Financial management posted on : Oct 09,2017

Financial Inclusion - Challenges and Opportunities

It has been more than a decade since our apex bank, Reserve Bank of India (RBI) set up Khan Commission to recommend ways and means to increase financial inclusion to deliver financial services and products at affordable costs to large sections of low income groups. After receiving the commission’s report in 2005, RBI started building pressure on banks and other financial institutions to take measures such as opening of zero balance accounts to include vast sections of people in rural and semi urban areas in the formal banking sector, insurance, and pension domains.

However, it was only after Narendra Modi took charge in the Centre that the requisite political push was given to financial inclusion with the launch of the Pradhan Mantri Jan Dhan Yojna (PMJDY) in 2014, and other schemes such Pradhan Mantri Suraksha Bima Yojana and Pradhan Mantri Jeevan Jyoti Bima Yojana subsequently. 

While these efforts have shown results in the recent past, several challenges still persist that can be tackled by combined efforts of all stakeholders.

Status of Financial Inclusion

But before we discuss the challenges, let us see the current status of the financial inclusion in India.

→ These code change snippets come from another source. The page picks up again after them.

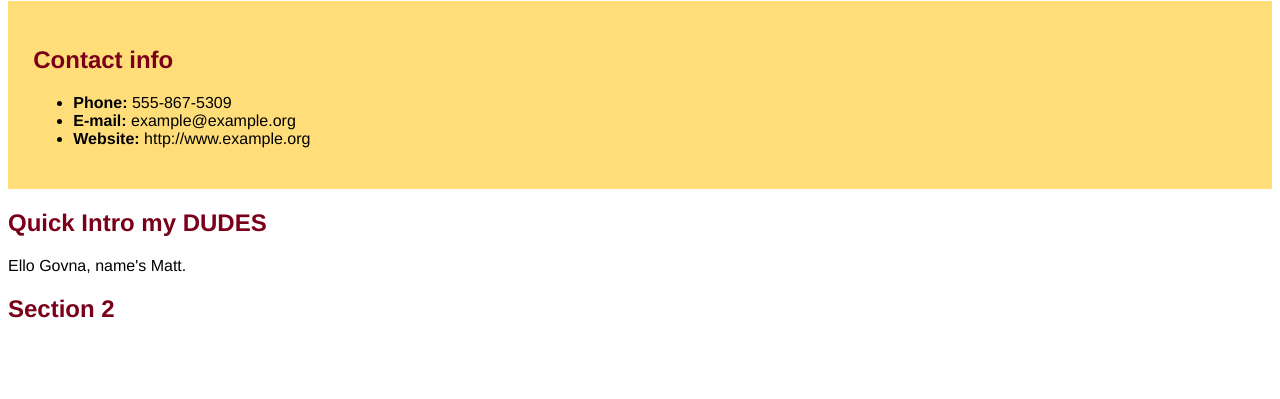
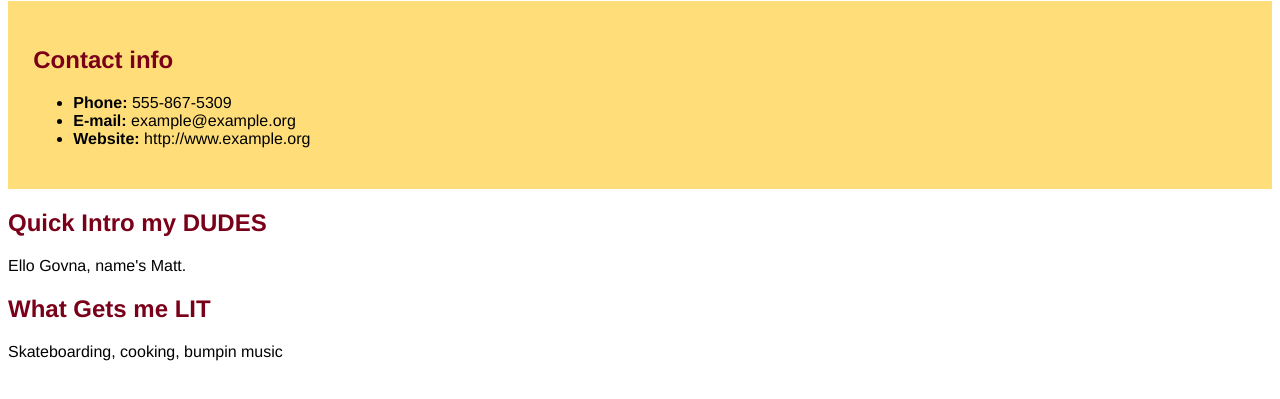
Before and after one commit to Mai-Kh/my-sitebruh, a plain HTML site: page index.html in a window 1280 px wide. Shown: the part 79-478 px from the top of the page. Drawn offline with Linux system fonts and the light colour scheme.

Commit message:
added description

```diff
--- a/index.html
+++ b/index.html
@@ -21,8 +21,9 @@
 
 <p>Ello Govna, name's Matt.</p>
 
-<h2>Section 2</h2>
+<h2>What Gets me LIT</h2>
 
+<p>Skateboarding, cooking, bumpin music </p>
 
 
 
```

A PwC India report prepared for the Internet and Mobile Association of India (IAMAI) and Payments Council of India (PCI) in October 2015 estimated that the country’s unbanked population more than halved to 233 million in 2015 from 557 million in 2011.

A bulk of this fall - 182 million - came in 2014, the year when Pradhan Mantri Jan Dhan Yojana (PMJDY), aimed at ensuring a bank account for every Indian household, was launched. This significant achievement was, however, accompanied by some pain points: more than 20% of the accounts opened belonged to individuals who already had savings bank accounts in other banks – something not allowed under the scheme -- and about 40% of the new accounts opened, carried zero balance.

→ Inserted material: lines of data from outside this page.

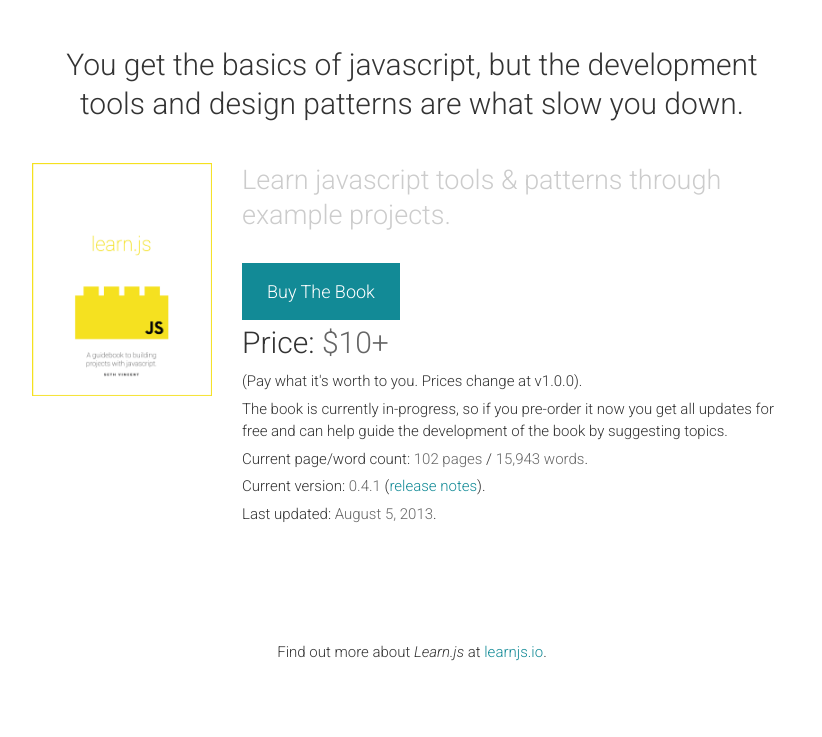
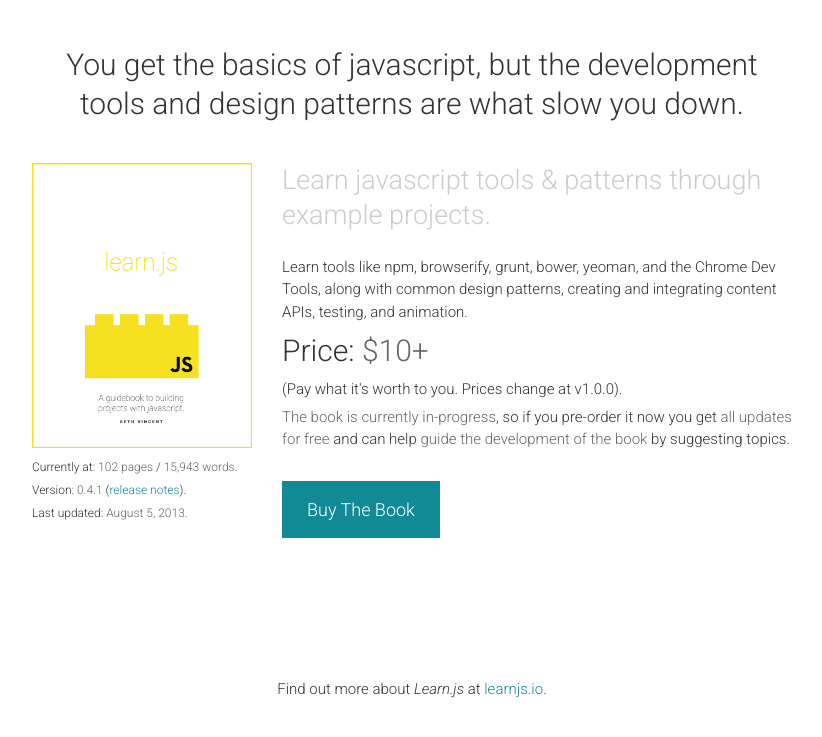
Before and after one commit to learn-js/learn-js.github.com, a Jekyll site: the page built from embed/index.html, in a window 1280 px wide. Shown: the top 737 px of the page, without its empty margins (228-1050 px from the left). Built offline with Jekyll 4.4.1, drawn with Linux system fonts in a browser that asks for light colours.

Commit message:
reorganize embed design

```diff
--- a/embed/index.html
+++ b/embed/index.html
@@ -23,19 +23,21 @@
   <div class="container">
     <div class="inner-wrapper">
       <h1>You get the basics of javascript, but the development tools and design patterns are what slow you down.</h1>
-      <img id="main-cover" src="{{ site.basurl }}/img/learnjs-cover-800x1035.gif" style="width:180px; margin-bottom: 230px;">
+      <div class="cover-wrapper" style="width:220px; height: 500px; float:left; margin-right: 30px; font-size:0.8em;">
+        <img id="main-cover" src="{{ site.basurl }}/img/learnjs-cover-800x1035.gif" style="width:100%; margin-bottom:10px;">
+        <p>Currently at: <b>102 pages</b> / <b>15,943 words</b>.</p>
+        <p>Version: <b>0.4.1</b> (<a href="{{ site.basurl }}/releases/v0.4.1">release notes</a>).</p>
+        <p>Last updated: <b>August 5, 2013</b>.</p>
+      </div>
       <h2>Learn javascript tools & patterns through example projects.</h2>
-      <div class="button-wrapper">
-        <a href="http://gum.co/learnjs/x3v6ugy1" class="button">Buy The Book</a>
-      </div>
+      <p>Learn tools like npm, browserify, grunt, bower, yeoman, and the Chrome Dev Tools, along with common design patterns, creating and integrating content APIs, testing, and animation.</p>
       <p class="price">Price: <b>$10+</b></p>
       <p>(Pay what it's worth to you. Prices change at v1.0.0).</p>
 
-      <p>The book is currently in-progress, so if you pre-order it now you get all updates for free and can help guide the development of the book by suggesting topics.</p>
-      <p>Current page/word count: <b>102 pages</b> / <b>15,943 words</b>.</p>
-      <p>Current version: <b>0.4.1</b> (<a href="{{ site.basurl }}/releases/v0.4.1">release notes</a>).</p>
-      <p>Last updated: <b>August 5, 2013</b>.</p>
-
+      <p><b>The book is currently in-progress</b>, so if you pre-order it now you get <b>all updates for free </B>and can help <b>guide the development of the book</b> by suggesting topics.</p>
+            <div class="button-wrapper">
+        <a href="http://gum.co/learnjs/x3v6ugy1" class="button">Buy The Book</a>
+      </div>
 
     </div>
   </div>
```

Insurance is another critical area for financial inclusion, but, according to ASSOCHAM, these services reach less than 4% of the total population of India. The BPL population, which is more than 22% of the total population of India, is the most vulnerable segment that needs insurance facilities at affordable prices to cope with financial uncertainties, including those caused by natural calamities.

Over the past few years, it has been noted that insurance is important not only for reducing poverty, but also for enabling people at large to manage their financial risks and avoid relapsing into poverty.

Technological advancements over the past several years have helped insurance companies come up with better products, and easier ways to sell them to a larger population at affordable prices. These developments have thus helped financial inclusion in a significant way.


Providing financial services in India where, despite commendable economic growth over the past several years, close to 30% people are still illiterate, is indeed a big challenge. And when you combine illiteracy with poverty, the task becomes even more difficult.

Banks, both private and public, have, however, worked out ways to tackle challenges arising out of illiteracy by ensuring biometric access to bank accounts. However, integration of Aadhaar card entails that some data has still to be fed in the machine to operate an account. But since all the data is in English, and the messages that are received on mobile phones from banks are also in English, many people cannot operate their accounts and have to depend on the bank employees or the business correspondent (BC) to be able to take advantage of banking facilities. And that has been the reason for many frauds that have come to surface in the recent past, especially after demonetisation.

Business Correspondents have also been found giving the same Personal Identification Number (PIN) to all the residents in a single village, perhaps in order to meet targets or out of sheer laziness. The developments like these may become the reason for many illiterates to go back to the traditional sources of loans like moneylenders.


More than 70% of India’s population is estimated to be living in villages, and a large segment of it confronts financial difficulty mainly due to lack of savings. Availability of formal banking and insurance services and products at affordable costs in rural India will encourage people to save and keep away from traditional ways of parking their savings in gold and land.

A substantial part of our rural population depends on unreliable channels of credit like moneylenders. With entry level smartphone pricing becoming more affordable for nearly everyone, the avenues of availability of credible and transparent credit through mobile banking channels will only reduce the vulnerability of the rural people to financial uncertainty. As well, it will encourage the unbanked population to use formal banking channels to account their money running in small businesses. This will only contribute in brining economic sustainability in rural areas in the years to come.

Rajiv Gandhi had famously said that only 15 paise of every rupee meant for welfare of downtrodden reaches them. That is why the government is pushing for direct cash transfers to beneficiaries’ bank accounts instead of giving subsidies or cash. Financial technology and digitisation has, of course, come handy in the efforts.

Financial inclusion is not only to help ameliorate the bottom of pyramid sections of our society, but also to give impetus to prosperity, particularly in areas that have been deprived of development despite accelerated economic growth over the past three decades.

Yashish Dahiya is the Co-founder & CEO of, a leading fin-tech company. The views expressed here are personal.

You Must Be Logged In to Comment

Currently there are no comments.